Too Little, Too Late: Why People Look to HR as a Last Resort

HR can be a dirty job sometimes. And by dirty I mean you’re often tasked with cleaning up other people’s mess.

That’s most evident when a manager wants to fire an employee or executives are planning a reorganization and call on you at the very last minute for assistance. How convenient.

[bctt tweet=”HR’s true value isn’t coming in as a last resort, but providing expertise at a strategic level” username=”reflektive”]

Essentially, they expect you to do the difficult work as if your HR certification came with a magic wand. Sure, you’ll come to the rescue, but you’re not a miracle worker. The company will still have to live with the consequences of calling on HR too late.

SEE ALSO: How organizational agility makes HR more strategic

Unfortunately, many people don’t realize your true value as an HR professional isn’t coming in as a last resort, but rather in providing expertise at a strategic level so last-minute crises don’t occur.

How HR Handles Firing

The Apprentice may have made firing someone a glamorous thing, but you know it can be an uncomfortable situation, and in most cases, it can be avoided.

Firing someone is difficult enough and should be the last resort. But when a manager calls HR late in the process, it doesn’t make it easier for any of the parties involved. If the manager properly documented everything and followed company procedures, it’s not a big problem, but that’s often not the case, according to Roshelle Pavlin, a strategic HR consultant.

Getting HR involved early makes the entire process smoother … employees are treated with respect and not blindsided by the decision.

“Often people make decisions emotionally without having gone through the proper process,” Pavlin explained. “When things aren’t done properly, you end up in a situation where the person wants to file a lawsuit or submit a claim to the Department of Labor, or a myriad of different things. That’s the worst-case scenario if HR isn’t involved up front. But other little things can happen as well, like the person goes on social media and starts saying negative things about the company because they felt they were not treated right.”
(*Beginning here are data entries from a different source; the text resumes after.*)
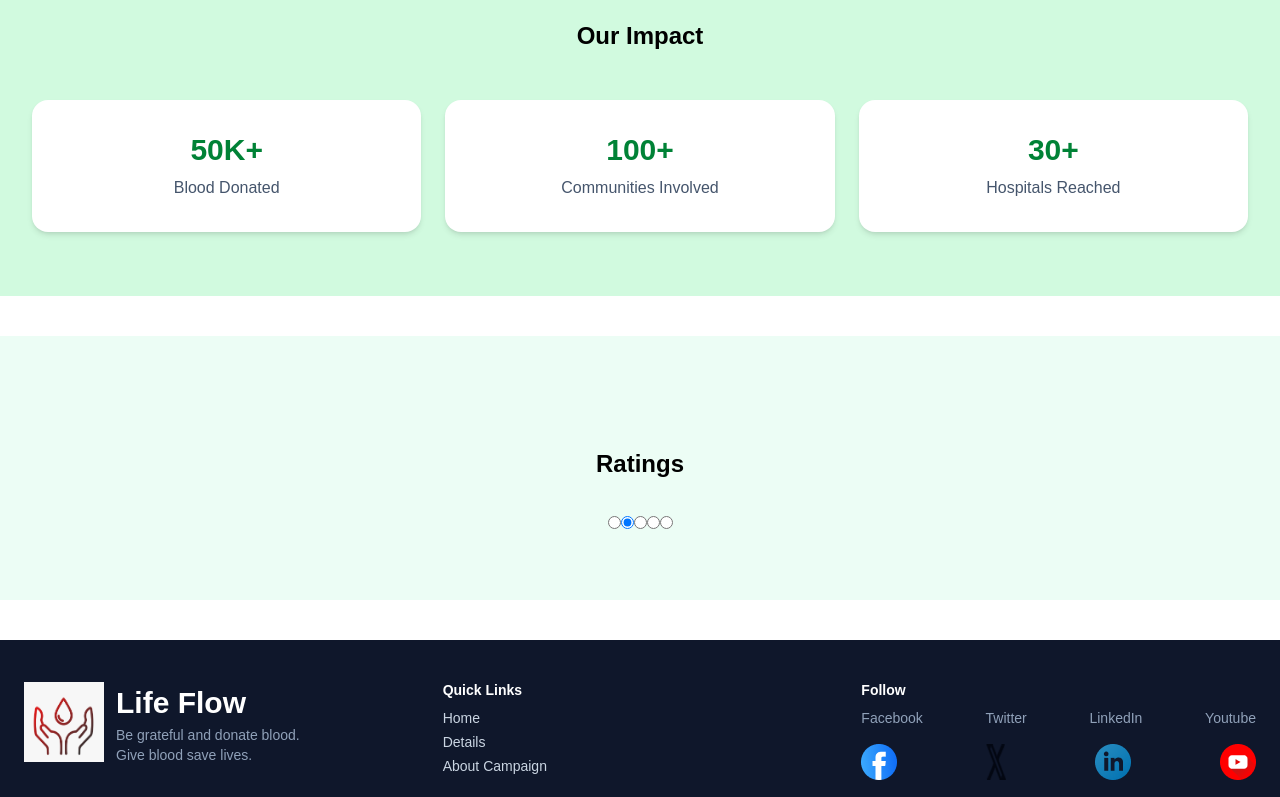
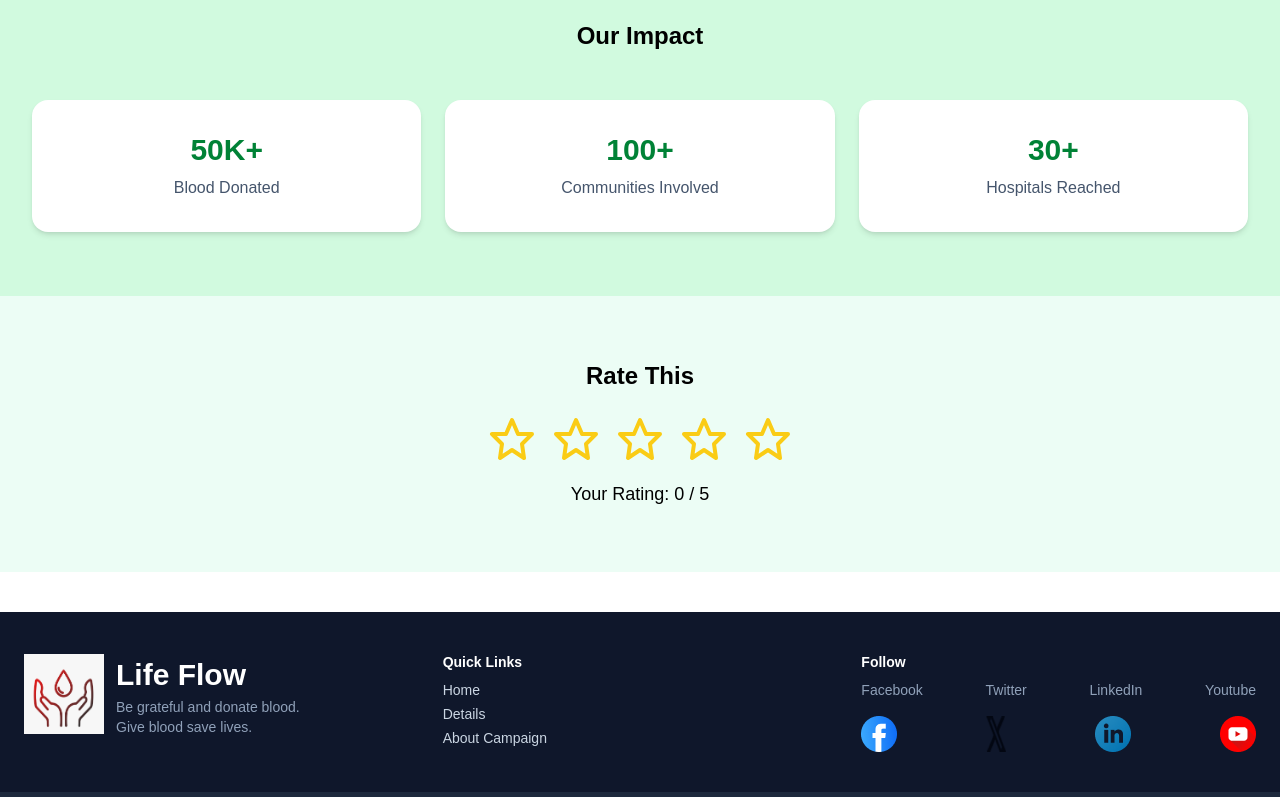
Before and after one commit to SabinaMarium/life-flow, a React (Vite) app: page / in a window 1280 px wide. Shown: the part 1382-2179 px from the top of the page. Built offline with nearby package versions, Linux system fonts and the light colour scheme; a web font is replaced by a local one.

Commit message:
animation added

```diff
--- a/src/components/Campaign.jsx
+++ b/src/components/Campaign.jsx
@@ -20,7 +20,7 @@ const Campaign = () => {
 
       // Continuous rotation for the badge
       gsap.to(badgeRef.current, {
-        rotation: -360,
+        rotation: 360,
         repeat: -1,
         duration: 8,
         ease: "linear",
--- a/src/components/RatingStars.jsx
+++ b/src/components/RatingStars.jsx
@@ -1,51 +1,75 @@
-import React, { useEffect, useRef } from "react";
+import React, { useState, useRef } from "react";
 import { gsap } from "gsap";
 
+// Single Star Component
+const Star = ({ filled, onMouseEnter, onClick }) => (
+  <svg
+    onMouseEnter={onMouseEnter}
+    onClick={onClick}
+    className="w-12 h-12 cursor-pointer"
+    viewBox="0 0 24 24"
+    fill={filled ? "#FACC15" : "none"}
+    stroke="#FACC15"
+    strokeWidth="2"
+    strokeLinecap="round"
+    strokeLinejoin="round"
+  >
+    <polygon points="12 2 15 9 22 9 17 14 18 21 12 17 6 21 7 14 2 9 9 9" />
+  </svg>
+);
+
 function RatingStars() {
+  const [rating, setRating] = useState(0); // start empty
+  const [hovered, setHovered] = useState(0);
   const starsRef = useRef([]);
-  const titleRef = useRef(null);
-  const sectionRef = useRef(null);
 
-  useEffect(() => {
-    // Only run after DOM is ready
-    const ctx = gsap.context(() => {
-      const tl = gsap.timeline({ defaults: { duration: 0.6, ease: "back.out(1.7)" } });
+  const handleMouseEnter = (index) => {
+    setHovered(index + 1);
 
-      tl.from(titleRef.current, { y: -50, opacity: 0 }) // title slides in
-        .from(starsRef.current, {
-          scale: 0,
-          opacity: 0,
-          stagger: 0.2,
-          delay: 0.2,
-        });
-    }, sectionRef);
+    // small pop animation on hover
+    gsap.to(starsRef.current[index], {
+      scale: 1.3,
+      duration: 0.2,
+      ease: "back.out(2)",
+    });
+  };
 
-    return () => ctx.revert(); // cleanup on unmount
-  }, []);
+  const handleMouseLeave = (index) => {
+    setHovered(0);
+    gsap.to(starsRef.current[index], {
+      scale: 1,
+      duration: 0.2,
+      ease: "back.out(2)",
+    });
+  };
+
+  const handleClick = (index) => {
+    setRating(index + 1);
+  };
 
   return (
-    <section ref={sectionRef} className="bg-[#ECFDF5] py-16 mt-10 overflow-hidden">
-      <div className="max-w-7xl mt-12 container mx-auto px-4 sm:px-6 lg:px-8">
-        <h2 ref={titleRef} className="text-2xl font-bold text-center">
-          Ratings
-        </h2>
+    <section className="bg-[#ECFDF5] py-16 flex flex-col items-center">
+      <h2 className="text-2xl font-bold mb-6">Rate This</h2>
 
-        <div className="flex justify-center mt-8">
-          <div className="rating">
-            {[1, 2, 3, 4, 5].map((num, index) => (
-              <input
-                key={num}
-                type="radio"
-                name="rating-4"
-                className="mask mask-star-2 bg-green-500"
-                aria-label={`${num} star`}
-                defaultChecked={num === 2}
-                ref={(el) => (starsRef.current[index] = el)}
-              />
-            ))}
+      <div className="flex gap-4">
+        {[...Array(5)].map((_, index) => (
+          <div
+            key={index}
+            ref={(el) => (starsRef.current[index] = el)}
+            onMouseLeave={() => handleMouseLeave(index)}
+          >
+            <Star
+              filled={hovered ? index < hovered : index < rating} // fill on hover or click
+              onMouseEnter={() => handleMouseEnter(index)}
+              onClick={() => handleClick(index)}
+            />
           </div>
-        </div>
+        ))}
       </div>
+
+      <p className="mt-4 text-lg">
+        Your Rating: {rating} / 5
+      </p>
     </section>
   );
 }
```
Of course, the best scenario is not getting to the point where a manager wants to fire an employee in the first place. Pavlin says when HR is involved early, it can make sure the employee is in the right job for their skill set or given the tools they need to be successful at the job.

“It costs a company a lot more money to fire somebody than it does to have the people that they already have on staff working at their best capacity,” she added.

If termination is necessary, getting HR involved early makes the entire process smoother for everyone: HR doesn’t have to scramble for documentation, managers have support and evidence for termination, and employees are treated with respect and not blindsided by the decision.

The Right Way to Reorganize

When a company goes through a reorganization, there’s a massive amount of change: departments are restructured, resources are reallocated, and new strategies are implemented. In many cases, HR is left out the decision-making, but left to integrate the plan and communicate change to a workforce on edge.

A McKinsey report notes: “We have seen that when HR is not clearly established as a mutually supportive partner with others in the transformation, organizations tend to struggle. The most significant risk with HR is to involve it in the transformation process only after decisions with people implications have already been made.”

[bctt tweet=”Organizations struggle when HR is not established as a partner in transformation” username=”reflektive”]

Another McKinsey study found that only 23 percent of reorganizations are deemed successful, and many companies end up undoing a lot of the changes they made.

Pavlin says that when HR has a seat at the table of reorganization, it can see the overall picture and make connections. For example, if one department needs to cut 20 people and another needs to add more people, HR can make the connection and suggest retraining workers from one department and redeploy them to the other.

Taking a Strategic Approach

The only way HR can be brought in earlier in these situations and add real value is if it has a strategic role in organizations.

Unfortunately, HR teams are still mired in tactical tasks. One report shows that the typical HR department still spends about 60 percent of its time and resources on transactional and operational HR instead of strategic purposes.

One way to help with the shift is empowering managers and employees with skills, information, and tools to facilitate their own development and resolve problems together. This is one of the core principals of organizational agility, which requires managers to be more hands-on in driving development.

When HR leaders don’t have to be a mediator between managers and employees, they can focus more on their strategic role. This also helps managers and employees have high-quality conversations that lead to improved trust and engagement.

[bctt tweet=”When HR takes on a strategic role, it benefits everyone.” username=”reflektive”]

When HR takes on a strategic role, it benefits everyone. It helps companies avoid problems and get better results, rather than coming in late to clean up a mess.